ABOUT OLD TOWN
Minutes from Washington D.C. on the Potomac River, Old Town Alexandria delights travelers from all over the world. A nationally designated historic district founded in 1749 that George Washington called home, Old Town Alexandria hums with more than 200 independent restaurants and boutiques alongside intimate historic museums and new happenings at the waterfront. Old Town’s cobblestone streets and red brick sidewalks attracts everyone from presidents to pet lovers.
HOURS AND PARKING
Home on Cameron
315 Cameron Street
Alexandria, Virginia 22314
Our Hours are
Monday – Closed
Tuesday – by appointment
Wednesday – 10-5
Thursday – 10-7
Friday – 10-5
Sunday – 12-4
The Old Town Alexandria location offers underground and municipal parking lots close by for easy access.
Parking garage near Founders Park and the Torpedo Factory Art Center. Cash and credit cards accepted. Hours: Monday-Thursday: 7 a … a.m. – 1 a.m. Friday-Saturday: 7 a.m. – 2:30 a.m. Sunday and Holidays: 10 a.m. – 1:30 a.m. Rates: Monday-Friday: one hour $2.50; max $10 Monday-Friday after 5 p.m.: one hour $2.50; max $5 Weekend and Holidays: one hour $2.50; max …
HB PARKING LOT
Parking lot across from Bilbo Baggins and Momo Sushi restaurants. Cash only. Hours: Wednesday-Friday: 5 p.m. – 12 a.m. Saturday … Saturday-Sunday: 11 a.m. – 12 a.m. Flat rate: …
Alexandria is home to a vibrant culinary scene praised by Food & Wine, Bon Appétit and The New York Times. Minutes from Washington, D.C., restaurants in Old Town
Alexandria Menu Book
- 22 New Restaurants in Alexandria, Virginia
- 11 Spots for Creative Comfort Food in Alexandria, Virginia
- 17 Sweet Spots for Alexandria Treats
- Best of Outdoor Dining in Alexandria
There are links on this web page https://www.visitalexandriava.com/old-town-alexandria/restaurants/
Alexandria’s history reaches back more than thirteen thousand years. From the first Native Americans to settle here, to the bustling city it is today, the timeline of Alexandria’s history is filled with events that helped shape the United States of America into the country it is today.
A vital seaport during colonial times, Alexandria is George Washington’s hometown and part of the original Washington, DC. Thomas Jefferson entertained guests at Gadsby’s Tavern; Civil War general Robert E. Lee moved to Alexandria with his family when he was only four years old, and would eventually become one of the most famous figures in the American Civil War.

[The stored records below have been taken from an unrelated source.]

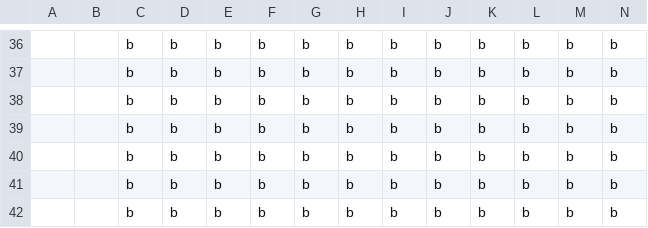
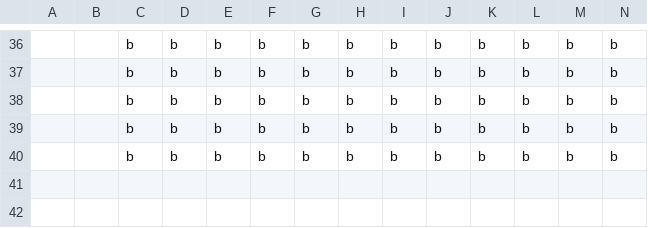
Before and after one commit to MartinPellizzer/magazine_editor, a CSV file: templates/2024_06/0005.csv, drawn as a sheet; only a part is shown, gaps mark what is left out; rows hold the shown columns only; the diff names each change by its address in the sheet, - before the commit and + after, or states it on an @@ line.

```diff
--- a/templates/2024_06/0005.csv
+++ b/templates/2024_06/0005.csv
-row 41:  |  | b | b | b | b | b | b | b | b | b | b | b | b
-row 42:  |  | b | b | b | b | b | b | b | b | b | b | b | b
```
Also changed, not shown: templates/2024_06/0001.csv, templates/2024_06/0003.csv, 19 other files.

Alexandria served as one of the largest slave trading ports prior to the Civil War, but once occupied by Union forces from the onset of the Civil War, the city was both vital in the defense of the nation’s capital and essential in the war effort as a transportation and hospital center for the Union.
Even before the war, Alexandrians were making history toward achieving equality: The Edmonson sisters became figures of the anti-slavery movement after they tried to escape Alexandria and were caught in 1848. Their story sparked a national controversy as activists struggled to free them. The founder of Alexandria’s Apothecary Shop, Edward Stabler, was also a famous member of the anti-slavery movement, as he used his own money to buy slaves, and then grant them freedom until his death in 1831.
In the 1930’s, famed Alexandria African-American attorney Samuel W. Tucker was one of the key architects of the Civil Rights Movement. Alexandria’s Old Town district was established in 1946 as only the third historic district designated in the United States. Its remarkable concentration of historic buildings with a detailed past create a rich backdrop for today’s vibrant contemporary lifestyle.
United States President Gerald R. Ford also called Alexandria home: the 38th president of the United States lived in his home in Alexandria’s Clover neighborhood until shortly after being appointed to the presidency.
These famous names are just a few of the incredible men and women who have impacted Alexandria. Their lives helped shape the city you see today, with a rich history that makes Alexandria truly unique.